First, a bit of harrowing news out of City Council: Vice President and Third Ward Councilwoman A’Lynne Robinson was absent from Thursday’s Committee of the Whole meeting and Monday night’s regular meeting. On Monday, First Ward Councilman Eric Hewitt announced that Robinson was absent due to surgery. Finding out the circum stances of her absence was a bit tricky as one Council member refused to say (even though this particular Council member said that some of Robinson’s constituents were wondering where she had been, which caused this reporter to have visions of South Carolina Gov. Mark Sanford) and another would not go on the record, citing the Health Insurance Portabilit
and Accountability Act. But, alas, posted on Robinson’s Facebook page July 20:
“At the ER ... vomitting and stomach excruciating pain. In this ER in Jackson I have been poked 3 times to try to get an IV in still to no avail.”
And from Monday: “
Had Emergency surgery. Cut from top of ribs to belly button ... 25 stitches later back home with some strong meds. It was a ‘kink’ in the intestines.”
At any rate, Hewitt said he saw Robinson on Saturday and she’s doing fine and
hopes to be back at work soon.
At Thursday’s CoW was a gripping
discussion on some big development projects going on around town. The
Council called in Economic Development Corp. CEO Bob Trezise to give details on the Accident Fund project and Capitol Club Tower, which inevitably led to tangential discussions about other development-related issues.
it appears that the demolition of the North Grand parking ramp
extension will start in August. One piece of the project, a parking
ramp, is stalled due to, as Trezise said, the “national financing crisis.”
More interestingly, the Council asked Trezise about what would happen to the Accident Fund’s big, silver Robocop headquarters on Capitol Avenue once the company relocates to Ottawa Power Station. Trezise said he could not talk about it — but Mayor Virg Bernero on the City Pulse radio show last Wednesday said that whatever it was would bring 400 new jobs.
things come together, it will be really nice for downtown” was all
Trezise would say.
It doesn’t appear that there’s any movement on the
construction of the Capitol Club Tower, even though, as part of the

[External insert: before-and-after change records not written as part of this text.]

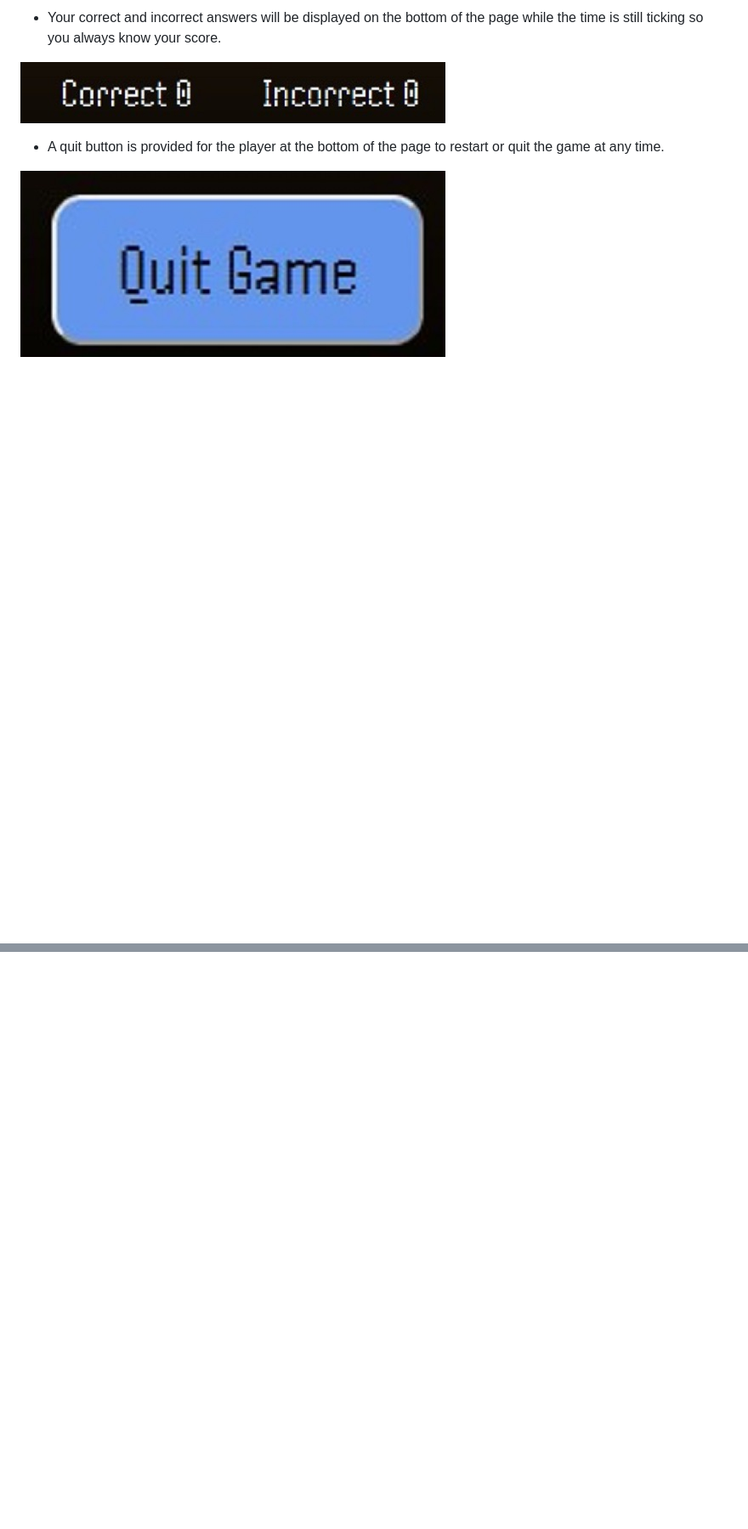
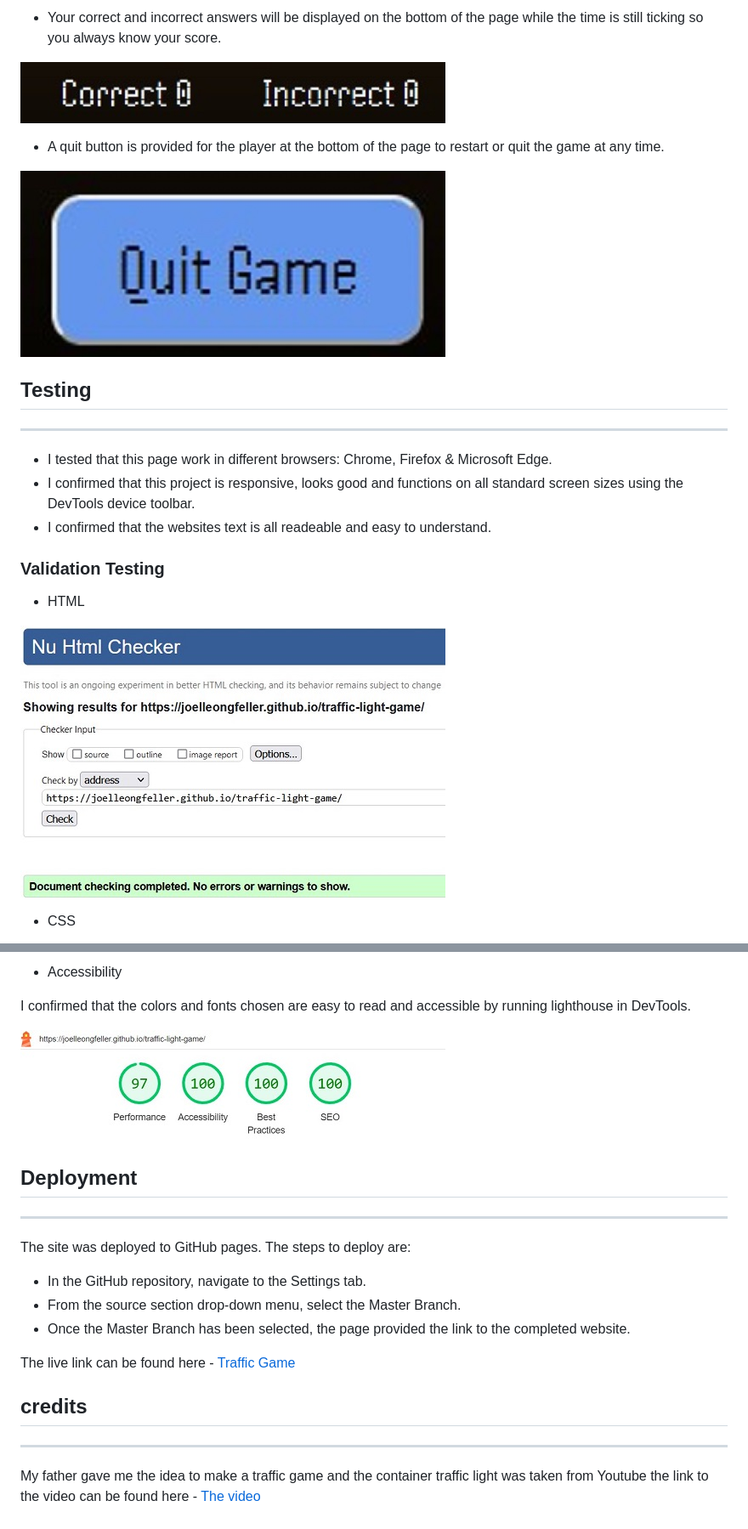
Before and after one commit to JoelLeonGfeller/traffic-light-game, a Markdown page: README.md, 2 parts joined by grey strips. Shown: that part at 85% size. Rendered like a GitHub page; pictures changed too: assets/images/lighthouse.jpg (added); blank space fills up the shorter version.

Commit message:
add comments to all pages and lighthouse screenshot to readme

```diff
--- a/README.md
+++ b/README.md
@@ -80,3 +80,18 @@ Traffic game is a website traffic light game for people of all ages to get to kn
 
 
 ![Screenshot of quit button](assets/images/quit-game.jpg)
+
+## Testing
+---
+- I tested that this page work in different browsers: Chrome, Firefox & Microsoft Edge.
+- I confirmed that this project is responsive, looks good and functions on all standard screen sizes using the DevTools device toolbar.
+- I confirmed that the websites text is all readeable and easy to understand.
+
+### Validation Testing
+
+- HTML
+
+![Screenshot of html validation](assets/images/html-validation.jpg)
+
+- CSS
+
@@ -82,0 +114,23 @@ Traffic game is a website traffic light game for people of all ages to get to kn
+- Accessibility
+
+I confirmed that the colors and fonts chosen are easy to read and accessible by running lighthouse in DevTools.
+
+![Screenshot of the lighthouse](assets/images/lighthouse.jpg)
+
+
+
+## Deployment
+
+---
+
+The site was deployed to GitHub pages. The steps to deploy are:
+- In the GitHub repository, navigate to the Settings tab.
+- From the source section drop-down menu, select the Master Branch.
+- Once the Master Branch has been selected, the page provided the link to the completed website.
+
+
+The live link can be found here - [Traffic Game](https://joelleongfeller.github.io/traffic-light-game/)
+
+## credits
+---
+My father gave me the idea to make a traffic game and the container traffic light was taken from Youtube the link to the video can be found here - [The video](https://www.youtube.com/watch?v=8vagi0PJbM0&t=200s)
```
Also changed, not shown: other parts of README.md (+18 -2 lines), 3 other files.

project, the old City Club building has been razed and the now-privately owned South Grand parking ramp has been rehabbed by the project’s developers.
Second Ward Councilwoman Sandy Allen asked Trezise if the Stadium District development has been filled: “It’s not totally filled, but it’s probably getting close,” he said. At-Large Councilman Brian Jeffries asked about the lease between developers Joel Ferguson and Gary Granger and the state over the state police headquarters: Finance Director Jerry Ambrose answered, saying that it was still tied up in the Legislature.
Also last week, Mayor Virg Bernero received three more endorsements, including the Michigan Education Association (teachers’ union), Service Employees International Union and the local International Association of Fire Fighters 421. At the firefighters press conference — held on the noisy and
trafficky sidewalk outside fire station No. 1 — Bernero announced his
record of maintaining or increasing the public safety departments in
Lansing. However, the head of 421, Brian Eppling, said
that during the first few months of Bernero’s term, a contract
negotiation resulted in cutting the number of firefighters on duty on
any given day from 53 to 52, which lead to the elimination of one position — an incident safety officer, Eppling said — whose duties were taken on by a battalion chief.
At Monday’s City Council meeting a rare occurrence: a petition was
submitted with 4,520 signatures, passing the benchmark of having more
than 5 percent of registered voters. What does that mean? The petition
would create an ordinance for “complete streets” —making streets safer
for bicyclists and pedestrians — in Lansing, which can
be voted up (yes) or down (no) by Council, or the body can put it on
the ballot Nov. 3. However, Council has had trouble in the past with up or down votes, meaning — and this is just a theory so far — that this could potentially be this year’s Frances Park, Lansing City Market or North Capitol Parking ramp; or, in short, politically damaging to those who might vote against it. The evidence to support that this might be a grenade: It
takes a lot of effort, time and organization to get 4,520 people to
sign a petition. Also, when this was brought up Monday night, the “up
or down” option seemed to chafe some on the Council. And, “complete streets” is a nice idea in its own right, but there’s evidence to suggest it might not be enough. Whether it’s a grenade or earnest activism by bikers and walkers, we’ll have to wait and see.